I would like each line of the data that holds the word "accent" copied out.

◇ ◇ ◇ ◇ ◇ ◇ ◇

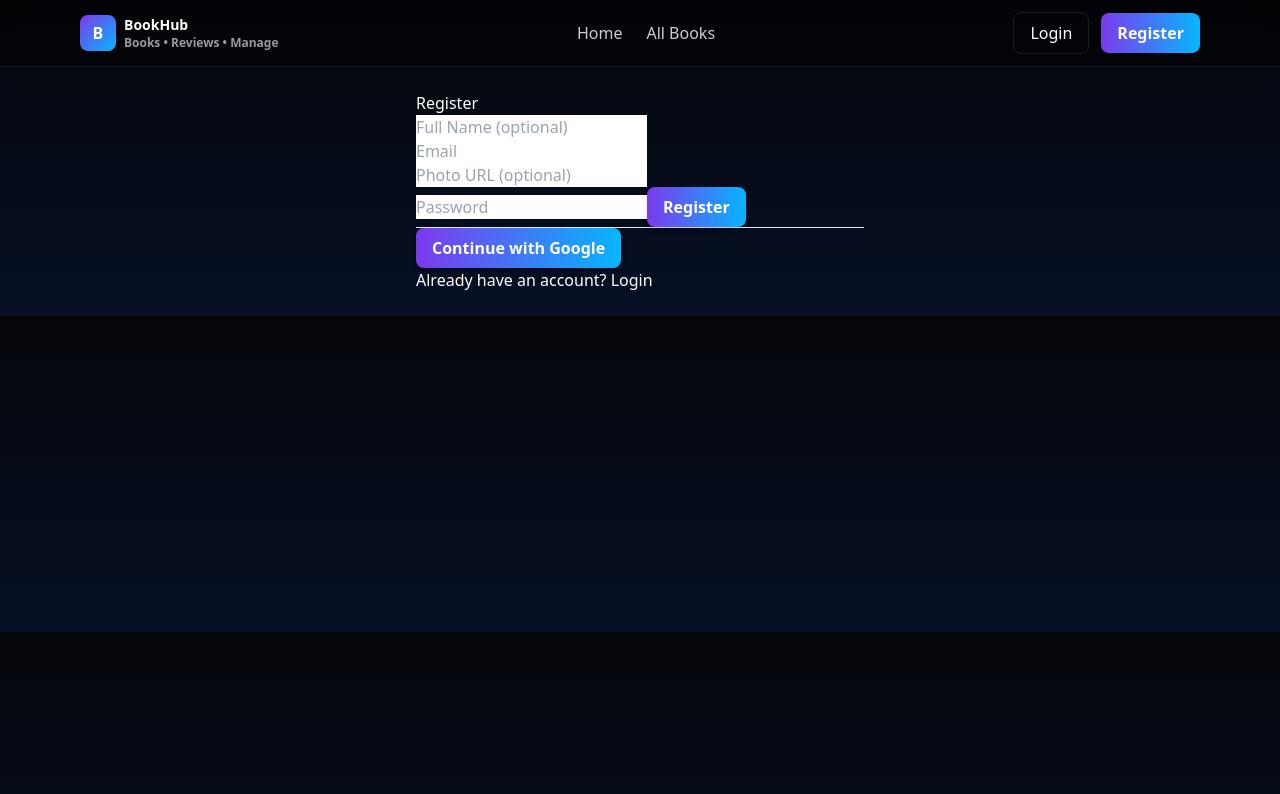
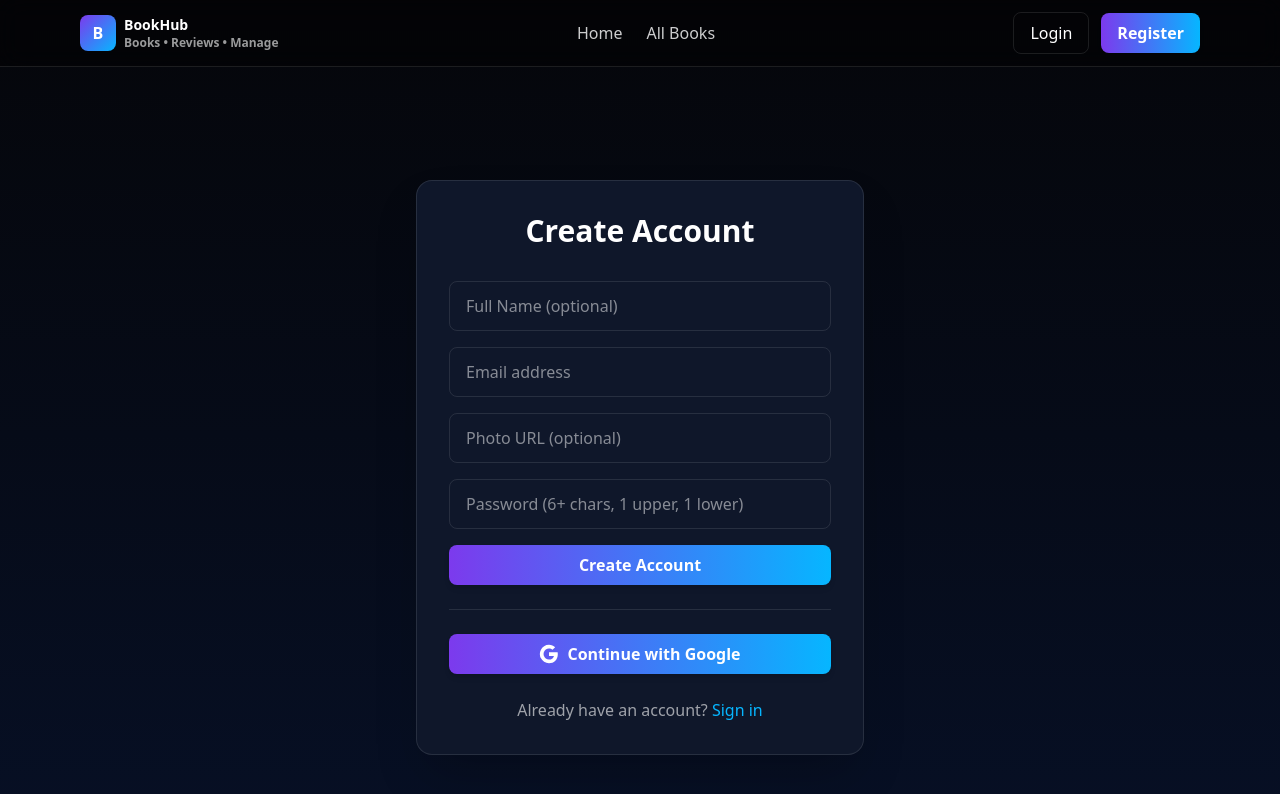
Before and after one commit to Shariarx6T9/bookhub-client, a React (Vite) app: page /register in a window 1280 px wide. Shown: the top 794 px of the page. Built offline with nearby package versions, Linux system fonts and the light colour scheme; no server answers.

Commit message:
fix (client) : login and register page improved

```diff
--- a/src/index.css
+++ b/src/index.css
@@ -104,9 +104,32 @@
   background: linear-gradient(90deg, #facc15, #f97316);
 }
 
+/* Auth Pages */
+.auth-container {
+  @apply min-h-screen flex items-center justify-center px-4;
+}
+.auth-card {
+  @apply bg-[var(--card)] p-8 rounded-2xl shadow-2xl w-full max-w-md border border-white/10;
+}
+.auth-title {
+  @apply text-3xl font-bold text-white text-center mb-8;
+}
+.auth-form {
+  @apply space-y-4;
+}
+.auth-divider {
+  @apply border-white/10 my-6;
+}
+.auth-link {
+  @apply text-center text-white/60 mt-6;
+}
+.auth-link a {
+  @apply text-[var(--accent-2)] hover:text-[var(--accent)] transition font-medium;
+}
+
 /* Inputs */
 .input {
-  @apply w-full bg-transparent border border-white/10 rounded-lg px-3 py-2 text-white placeholder:text-white/50;
+  @apply w-full bg-transparent border border-white/10 rounded-lg px-4 py-3 text-white placeholder:text-white/50 focus:border-[var(--accent-2)] focus:outline-none transition;
 }
 
 /* Empty & Loader */
--- a/src/pages/Login.jsx
+++ b/src/pages/Login.jsx
@@ -8,6 +8,7 @@
   const nav = useNavigate();
   const [email, setEmail] = useState("");
   const [password, setPassword] = useState("");
+  const [loading, setLoading] = useState(false);
 
   const submit = async (e) => {
     e.preventDefault();
@@ -27,16 +28,42 @@
   };
 
   return (
-    <div className="container" style={{maxWidth:480}}>
-      <h1>Login</h1>
-      <form onSubmit={submit}>
-        <input value={email} onChange={e=>setEmail(e.target.value)} required placeholder="Email" />
-        <input value={password} onChange={e=>setPassword(e.target.value)} required type="password" placeholder="Password" />
-        <button className="btn" type="submit">Login</button>
-      </form>
-      <hr />
-      <button className="btn" onClick={google}>Continue with Google</button>
-      <p>Don't have an account? <Link to="/register">Register</Link></p>
+    <div className="auth-container">
+      <div className="auth-card">
+        <h1 className="auth-title">Welcome Back</h1>
+        <form onSubmit={submit} className="auth-form">
+          <input
+            className="input"
+            value={email}
+            onChange={e=>setEmail(e.target.value)}
+            required
+            type="email"
+            placeholder="Email address"
+          />
+          <input
+            className="input"
+            value={password}
+            onChange={e=>setPassword(e.target.value)}
+            required
+            type="password"
+            placeholder="Password"
+          />
+          <button className="btn w-full" type="submit">Sign In</button>
+        </form>
+        <hr className="auth-divider" />
+        <button className="btn w-full bg-white text-black hover:bg-gray-100" onClick={google}>
+          <span className="flex items-center justify-center gap-2">
+            <svg className="w-5 h-5" viewBox="0 0 24 24">
+              <path fill="currentColor" d="M22.56 12.25c0-.78-.07-1.53-.2-2.25H12v4.26h5.92c-.26 1.37-1.04 2.53-2.21 3.31v2.77h3.57c2.08-1.92 3.28-4.74 3.28-8.09z"/>
+              <path fill="currentColor" d="M12 23c2.97 0 5.46-.98 7.28-2.66l-3.57-2.77c-.98.66-2.23 1.06-3.71 1.06-2.86 0-5.29-1.93-6.16-4.53H2.18v2.84C3.99 20.53 7.7 23 12 23z"/>
+              <path fill="currentColor" d="M5.84 14.09c-.22-.66-.35-1.36-.35-2.09s.13-1.43.35-2.09V7.07H2.18C1.43 8.55 1 10.22 1 12s.43 3.45 1.18 4.93l2.85-2.22.81-.62z"/>
+              <path fill="currentColor" d="M12 5.38c1.62 0 3.06.56 4.21 1.64l3.15-3.15C17.45 2.09 14.97 1 12 1 7.7 1 3.99 3.47 2.18 7.07l3.66 2.84c.87-2.6 3.3-4.53 6.16-4.53z"/>
+            </svg>
+            Continue with Google
+          </span>
+        </button>
+        <p className="auth-link">Don't have an account? <Link to="/register">Create one</Link></p>
+      </div>
     </div>
   );
 }
--- a/src/pages/Register.jsx
+++ b/src/pages/Register.jsx
@@ -36,18 +36,54 @@
   };
 
   return (
-    <div className="container" style={{maxWidth:480}}>
-      <h1>Register</h1>
-      <form onSubmit={submit}>
-        <input value={form.name} onChange={e=>setForm({...form, name:e.target.value})} placeholder="Full Name (optional)" />
-        <input value={form.email} onChange={e=>setForm({...form, email:e.target.value})} required placeholder="Email" />
-        <input value={form.photo} onChange={e=>setForm({...form, photo:e.target.value})} placeholder="Photo URL (optional)" />
-        <input value={form.password} onChange={e=>setForm({...form, password:e.target.value})} required type="password" placeholder="Password" />
-        <button className="btn" type="submit">Register</button>
-      </form>
-      <hr />
-      <button className="btn" onClick={google}>Continue with Google</button>
-      <p>Already have an account? <Link to="/login">Login</Link></p>
+    <div className="auth-container">
+      <div className="auth-card">
+        <h1 className="auth-title">Create Account</h1>
+        <form onSubmit={submit} className="auth-form">
+          <input
+            className="input"
+            value={form.name}
+            onChange={e=>setForm({...form, name:e.target.value})}
+            placeholder="Full Name (optional)"
+          />
+          <input
+            className="input"
+            value={form.email}
+            onChange={e=>setForm({...form, email:e.target.value})}
+            required
+            type="email"
+            placeholder="Email address"
+          />
+          <input
+            className="input"
+            value={form.photo}
+            onChange={e=>setForm({...form, photo:e.target.value})}
+            placeholder="Photo URL (optional)"
+          />
+          <input
+            className="input"
+            value={form.password}
+            onChange={e=>setForm({...form, password:e.target.value})}
+            required
+            type="password"
+            placeholder="Password (6+ chars, 1 upper, 1 lower)"
+          />
+          <button className="btn w-full" type="submit">Create Account</button>
+        </form>
+        <hr className="auth-divider" />
+        <button className="btn w-full bg-white text-black hover:bg-gray-100" onClick={google}>
+          <span className="flex items-center justify-center gap-2">
+            <svg className="w-5 h-5" viewBox="0 0 24 24">
+              <path fill="currentColor" d="M22.56 12.25c0-.78-.07-1.53-.2-2.25H12v4.26h5.92c-.26 1.37-1.04 2.53-2.21 3.31v2.77h3.57c2.08-1.92 3.28-4.74 3.28-8.09z"/>
+              <path fill="currentColor" d="M12 23c2.97 0 5.46-.98 7.28-2.66l-3.57-2.77c-.98.66-2.23 1.06-3.71 1.06-2.86 0-5.29-1.93-6.16-4.53H2.18v2.84C3.99 20.53 7.7 23 12 23z"/>
+              <path fill="currentColor" d="M5.84 14.09c-.22-.66-.35-1.36-.35-2.09s.13-1.43.35-2.09V7.07H2.18C1.43 8.55 1 10.22 1 12s.43 3.45 1.18 4.93l2.85-2.22.81-.62z"/>
+              <path fill="currentColor" d="M12 5.38c1.62 0 3.06.56 4.21 1.64l3.15-3.15C17.45 2.09 14.97 1 12 1 7.7 1 3.99 3.47 2.18 7.07l3.66 2.84c.87-2.6 3.3-4.53 6.16-4.53z"/>
+            </svg>
+            Continue with Google
+          </span>
+        </button>
+        <p className="auth-link">Already have an account? <Link to="/login">Sign in</Link></p>
+      </div>
     </div>
   );
 }
```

◇ ◇ ◇ ◇ ◇ ◇ ◇

(Your response):
+  @apply text-[var(--accent-2)] hover:text-[var(--accent)] transition font-medium;
+  @apply w-full bg-transparent border border-white/10 rounded-lg px-4 py-3 text-white placeholder:text-white/50 focus:border-[var(--accent-2)] focus:outline-none transition;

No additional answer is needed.